- The code has to be modified so that for LSB you have a term that is software selected such that ( bfo - rx ) will result with the 5 MHz LO (rx). But when you change to the 19 MHz LO (rx) a new term must be called up in the software so that you now have (rx - bfo). This also causes in one case a CW rotation of the encoder makes the display go higher in frequency. When you switch to the other LO then it is a CCW rotation that will make the display go higher. For those who cannot take this quirk the LO select switch instead of a simple SPST could be a DPST switch where the 2nd half controls a small DPDT relay to reverse pins D2 and D3 so that it will always be CW increases the LCD reading. So for those of you who have trouble seeing this arrangement.
- There are those who would maintain that juggling the software could do the same thing -- well friends a hardware solution like this is simple to accomplish and you will not spend countless hours debugging software. When you know stuff you can do stuff.
So I rewrote the code such that with one position of a SPST switch you have the 5 MHz LO and LSB which is displayed on the LCD. The engagement of the switch shifts the LO to 19 MHz AND changes the math so that the BFO frequency is now subtracted in this case and the LCD reads USB. A further refinement would be to have the USB Boot Up be at 7.074 MHz, which is a simple code change.
I then loaded the software and connected my controller to the Bitx40 where now the original BFO crystal is retained and works for either USB or LSB. I simply plugged Clock 0 into the two pin port and fired it up. All worked well for LSB and the sound is really crisp and I have indeed installed the correct offset -- the sound is on the mark and the frequency is on the mark!
A switch over to USB and while signals were heard -- they were weak, very weak. Hmmm my new theory has been shot to hell!
It is always best to put things aside and "noodle" over what happened. The frequency scheme does work (super good for LSB); but marginal for USB. I printed out the schematic for the LO injection and saw (after sleeping on it) a possible reason for the USB issue.

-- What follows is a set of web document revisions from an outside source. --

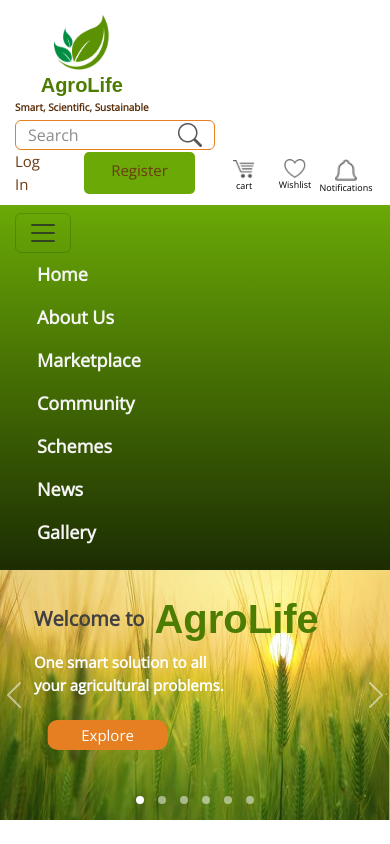
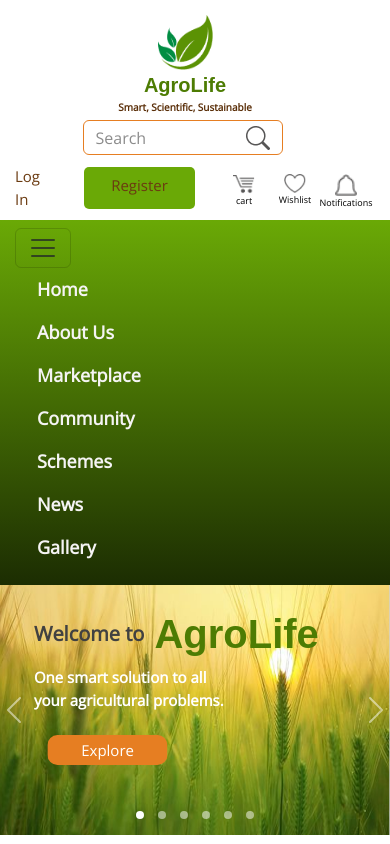
Before and after one commit to dasswastik2003/AgrolLife, a plain HTML site: page index.html in a window 390 px wide. Shown: the top 844 px of the page. Drawn offline with nearby package versions, Linux system fonts and the light colour scheme; grey boxes are pictures that could not be loaded; a web font is replaced by a local one.

Commit message:
Agrolife

```diff
--- a/css/community.css
+++ b/css/community.css
@@ -184,6 +184,7 @@ img{
     }
     .navSearch{
         width: 100%;
+        margin-bottom: 10px;
     }
     .search_btn{
         /* max-width: 240px; */
--- a/css/gallery.css
+++ b/css/gallery.css
@@ -180,6 +180,7 @@ img{
     }
     .navSearch{
         width: 100%;
+        margin-bottom: 10px;
     }
     .search_btn{
         /* max-width: 240px; */
--- a/css/marketPlace.css
+++ b/css/marketPlace.css
@@ -184,6 +184,7 @@ img{
     }
     .navSearch{
         width: 100%;
+        margin-bottom: 10px;
     }
     .search_btn{
         /* max-width: 240px; */
--- a/css/marketSell.css
+++ b/css/marketSell.css
@@ -184,6 +184,7 @@ img{
     }
     .navSearch{
         width: 100%;
+        margin-bottom: 10px;
     }
     .search_btn{
         /* max-width: 240px; */
--- a/css/news.css
+++ b/css/news.css
@@ -184,6 +184,7 @@ img{
     }
     .navSearch{
         width: 100%;
+        margin-bottom: 10px;
     }
     .search_btn{
         /* max-width: 240px; */
--- a/css/schemes.css
+++ b/css/schemes.css
@@ -184,6 +184,7 @@ img{
     }
     .navSearch{
         width: 100%;
+        margin-bottom: 10px;
     }
     .search_btn{
         /* max-width: 240px; */
--- a/css/style.css
+++ b/css/style.css
@@ -177,9 +177,13 @@ img{
     .navParts{
         flex-wrap: wrap;
     }
-    .search_btn{
-        max-width: 240px;
-        height: 30px;
+    .navLogo{
+        width: 100%;
+    }
+    .navSearch{
+        width: 100%;
+        margin-bottom: 10px;
+        /* justify-content: center !important; */
     }
     .nav_log_reg{
         width: 50%;
--- a/index.html
+++ b/index.html
@@ -23,13 +23,13 @@
     <header>
         <div class="navbar container_mine navbar-expand-lg ">
             <div class="navParts d-flex justify-content-between align-items-center container-fluid ">
-                <a class="navLogo navbar-brand d-flex flex-column align-items-center" href="./index.html">
+                <a class="navLogo navbar-brand d-flex flex-column justify-content-center align-items-center" href="./index.html">
                     <img src="./images/Logo.png" alt="#">
                     <p>AgroLife</p>
                     <span>Smart, Scientific, Sustainable</span>
                 </a>
 
-                <div class="navSearch" id="navbarSupportedContent">
+                <div class="navSearch d-flex justify-content-center align-items-center" id="navbarSupportedContent">
                     <a href="#"
                         class="search_btn btn btn-outline-success d-flex justify-content-between align-items-center">
                         Search <img src="./images/search-svgrepo-com 1.png" alt="search">
```
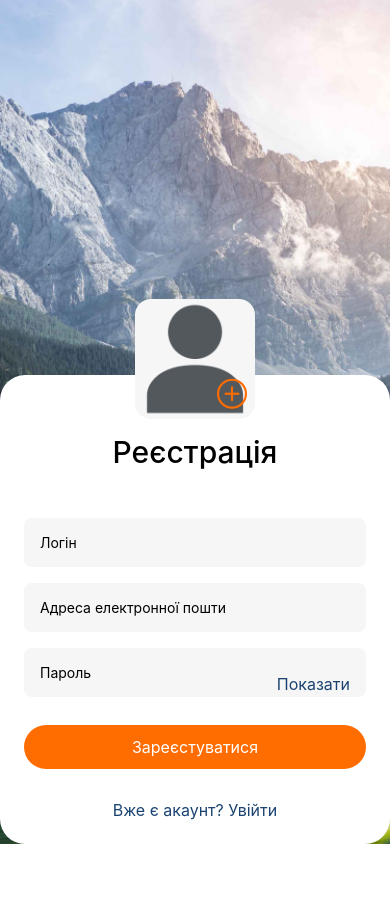
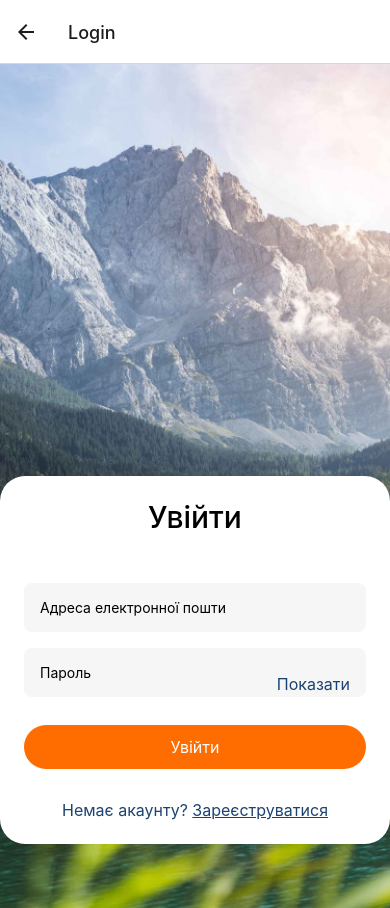
Before and after one commit to andriideikalo/ReactNative, a React Native app: screen /Login in a window 390 px wide. Before the commit the page ends 844 px from the top, so only its background shows below. Built offline with nearby package versions, Linux system fonts and the light colour scheme.

Commit message:
add loginScreen

```diff
--- a/App.js
+++ b/App.js
@@ -1,14 +1,21 @@
 import { StatusBar } from "expo-status-bar";
 import { StyleSheet, Text, View } from "react-native";
+import { createStackNavigator } from "@react-navigation/stack";
+import { NavigationContainer } from "@react-navigation/native";
 import { RegistrationScreen } from "./Screens/RegistrationScreen";
+import { LoginScreen } from "./Screens/LoginScreen";
+
+const Stack = createStackNavigator();
 
 export default function App() {
   return (
-    <View style={styles.container}>
-      <RegistrationScreen />
-      {/* <Text>Open up App.js to start working on your app!</Text> */}
+    <NavigationContainer style={styles.container}>
+      <Stack.Navigator initialRouteName="Registration">
+        <Stack.Screen name="Registration" component={RegistrationScreen} />
+        <Stack.Screen name="Login" component={LoginScreen} />
+      </Stack.Navigator>
       <StatusBar style="auto" />
-    </View>
+    </NavigationContainer>
   );
 }
 
--- a/Screens/KeyboardComponent.jsx
+++ b/Screens/KeyboardComponent.jsx
@@ -124,7 +124,7 @@ export const KeyboardComponent = () => {
           <View style={styles.futerContainer}>
             <Text style={styles.futer}>Вже є акаунт? </Text>
             <TouchableOpacity onPress={() => null}>
-              <Text style={styles.futer}>Увійти</Text>
+              <Text style={styles.futerLink}>Увійти</Text>
             </TouchableOpacity>
           </View>
         </View>
@@ -142,7 +142,8 @@ const styles = StyleSheet.create({
     flex: 1,
     justifyContent: "space-around",
     backgroundColor: "#FFFFFF",
-    borderRadius: 25,
+    borderTopLeftRadius: 25,
+    borderTopRightRadius: 25,
     position: "absolute",
     left: 0,
     right: 0,
@@ -192,6 +193,14 @@ const styles = StyleSheet.create({
     textAlign: "center",
     color: "#1B4371",
   },
+  futerLink: {
+    fontSize: 16,
+    fontWeight: "400",
+    lineHeight: 19,
+    textAlign: "center",
+    color: "#1B4371",
+    textDecorationLine: "underline",
+  },
   photoContainer: {
     position: "relative",
     marginTop: -100,
--- a/Screens/LoginScreen.jsx
+++ b/Screens/LoginScreen.jsx
@@ -0,0 +1,203 @@
+import {
+  StyleSheet,
+  Text,
+  View,
+  ImageBackground,
+  Dimensions,
+  KeyboardAvoidingView,
+  TextInput,
+  Platform,
+  TouchableWithoutFeedback,
+  TouchableOpacity,
+  Keyboard,
+  Image,
+} from "react-native";
+import React, { useState } from "react";
+import Icon from "react-native-vector-icons/AntDesign";
+
+export const LoginScreen = () => {
+  const { width, height } = Dimensions.get("window");
+  const [isFocusedEmail, setIsFocusedEmail] = useState(false);
+  const [isFocusedPass, setIsFocusedPass] = useState(false);
+  const [isPasswordVisible, setIsPasswordVisible] = useState(false);
+  const [password, setPassword] = useState("");
+
+  const handleFocusEmail = () => {
+    setIsFocusedEmail(true);
+  };
+
+  const handleBlurEmail = () => {
+    setIsFocusedEmail(false);
+  };
+
+  const handleFocusPass = () => {
+    setIsFocusedPass(true);
+  };
+
+  const handleBlurPass = () => {
+    setIsFocusedPass(false);
+  };
+
+  const togglePasswordVisibility = () => {
+    setIsPasswordVisible((prevVisible) => !prevVisible);
+  };
+
+  const handlePasswordChange = (text) => {
+    setPassword(text);
+  };
+
+  return (
+    <View style={styles.container}>
+      <ImageBackground
+        style={[styles.image, { width, height }]}
+        source={require("../assets/images/photoBG.png")}></ImageBackground>
+      <KeyboardAvoidingView
+        behavior={Platform.OS === "ios" ? "padding" : "height"}
+        style={styles.container}>
+        <TouchableWithoutFeedback onPress={Keyboard.dismiss}>
+          <View style={styles.inner}>
+            <Text style={styles.title}>Увійти</Text>
+            <TextInput
+              placeholder="Адреса електронної пошти"
+              style={[
+                styles.textInput,
+                isFocusedEmail && styles.textInputFocused,
+              ]}
+              onFocus={handleFocusEmail}
+              onBlur={handleBlurEmail}
+            />
+            <View style={styles.passwordInputContainer}>
+              <TextInput
+                placeholder="Пароль"
+                style={[
+                  styles.textInput,
+                  isFocusedPass && styles.textInputFocused,
+                  styles.passwordInput,
+                ]}
+                secureTextEntry={!isPasswordVisible}
+                value={password}
+                onChangeText={handlePasswordChange}
+                onFocus={handleFocusPass}
+                onBlur={handleBlurPass}
+              />
+              <TouchableOpacity
+                style={styles.passContainer}
+                onPress={togglePasswordVisibility}>
+                <Text
+                  name={isPasswordVisible ? "eye" : "eyeo"}
+                  style={styles.passText}>
+                  Показати
+                </Text>
+              </TouchableOpacity>
+            </View>
+            <View style={styles.btnContainer}>
+              <TouchableOpacity style={styles.btn} onPress={() => null}>
+                <Text style={styles.btnText}>Увійти</Text>
+              </TouchableOpacity>
+            </View>
+
+            <View style={styles.futerContainer}>
+              <Text style={styles.futer}>Немає акаунту? </Text>
+              <TouchableOpacity onPress={() => null}>
+                <Text style={styles.futerLink}>Зареєструватися</Text>
+              </TouchableOpacity>
+            </View>
+          </View>
+        </TouchableWithoutFeedback>
+      </KeyboardAvoidingView>
+    </View>
+  );
+};
+
+const styles = StyleSheet.create({
+  container: {
+    flex: 1,
+  },
+  image: {
+    flex: 1,
+    resizeMode: "cover",
+  },
+  inner: {
+    padding: 24,
+    flex: 1,
+    justifyContent: "space-around",
+    backgroundColor: "#FFFFFF",
+    borderRadius: 25,
+    position: "absolute",
+    left: 0,
+    right: 0,
+    bottom: 0,
+    gap: 16,
+  },
+  title: {
+    fontSize: 30,
+    marginBottom: 32,
+    fontWeight: "500",
+    lineHeight: 35,
+    textAlign: "center",
+  },
+  textInput: {
+    padding: 16,
+    backgroundColor: "#F6F6F6",
+    borderRadius: 8,
+  },
+  textInputFocused: {
+    borderColor: "#FF6C00",
+    borderWidth: 1,
+  },
+  btnContainer: {
+    marginTop: 12,
+  },
+  btn: {
+    backgroundColor: "#FF6C00",
+    borderRadius: 100,
+    alignItems: "center",
+    paddingVertical: 12,
+  },
+  btnText: {
+    color: "#FFFFFF",
+    fontSize: 16,
+    fontWeight: "400",
+  },
+  futerContainer: {
+    flexDirection: "row",
+    justifyContent: "center",
+    alignItems: "center",
+    marginTop: 16,
+  },
+  futer: {
+    fontSize: 16,
+    fontWeight: "400",
+    lineHeight: 19,
+    textAlign: "center",
+    color: "#1B4371",
+  },
+  futerLink: {
+    fontSize: 16,
+    fontWeight: "400",
+    lineHeight: 19,
+    textAlign: "center",
+    color: "#1B4371",
+    textDecorationLine: "underline",
+  },
+  passwordInputContainer: {
+    position: "relative",
+  },
+  passwordInput: {
+    paddingRight: 40,
+  },
+  passContainer: {
+    position: "absolute",
+    top: 16,
+    right: 16,
+    height: 40,
+    justifyContent: "center",
+    alignItems: "center",
+  },
+  passText: {
+    fontSize: 16,
+    lineHeight: 19,
+    color: "#1B4371",
+    fontWeight: "400",
+  },
+});
--- a/package.json
+++ b/package.json
@@ -10,14 +10,20 @@
   },
   "dependencies": {
     "@expo/webpack-config": "^18.0.1",
+    "@react-navigation/native": "^6.1.6",
+    "@react-navigation/stack": "^6.3.16",
     "expo": "~48.0.18",
     "expo-font": "~11.1.1",
     "expo-status-bar": "~1.4.4",
     "react": "18.2.0",
     "react-dom": "^18.2.0",
     "react-native": "0.71.8",
+    "react-native-gesture-handler": "^2.11.0",
     "react-native-image-picker": "^5.4.0",
     "react-native-navigation": "^7.34.0",
+    "react-native-reanimated": "^3.2.0",
+    "react-native-safe-area-context": "^4.5.3",
+    "react-native-screens": "^3.20.0",
     "react-native-vector-icons": "^9.2.0",
     "react-native-web": "~0.18.10"
   },
```
Also changed, not shown: 1 other file (tests, documents, lock files or other folders).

In the original Bitx40 the frequency control was by means of a varactor tuned VFO which shortly was replaced by the Raduino. Essentially the varactor tuned VFO is a Colpitts Oscillator and in place of the tuning network the Raduino is installed. There are a couple of very Large caps -- 1000 PF in the Colpitts circuit that work OK at 5 MHz but when you place a 19 MHz signal in there -- closer to a short circuit! If you do the math assuming a 500 PF load at 5 MHz the load is 63 Ohms and at 19.2 MHz the load is 16 Ohms. So it must be a loading issue. (Two 1000 PF is series = 500 PF)
So my first thought was to bypass the Colpitts oscillator transistor and introduce the LO beyond that stage. Boom -- when you know stuff you can do stuff!
That did the trick and the above schematic shows the where to inject the signal. We now have a way to add LSB and USB to the Bitx40 while retaining the same BFO Crystal. Listen to the SolderSmoke Podcast #216 and you will hear me discuss how Ten Tec did a similar trick to use one BFO crystal.
There is a bonus here in that you even end up with two VFO's and the memory function holds.
So dig out that Bitx40 and put it on FT-8. If you email me at email@example.com, I will be happy to send you both sets of code.
Here is the 2nd Bitx40 on WSPR today:
Here is the 2nd Bitx40 on WSPR today:
Caveat Emptor -- there are three different BFO frequencies used with the Bitx40 so you might have to "diddle" a bit to, get yours to work. If you don't know how to do that --don't even start my modification!
73's & Happy New Year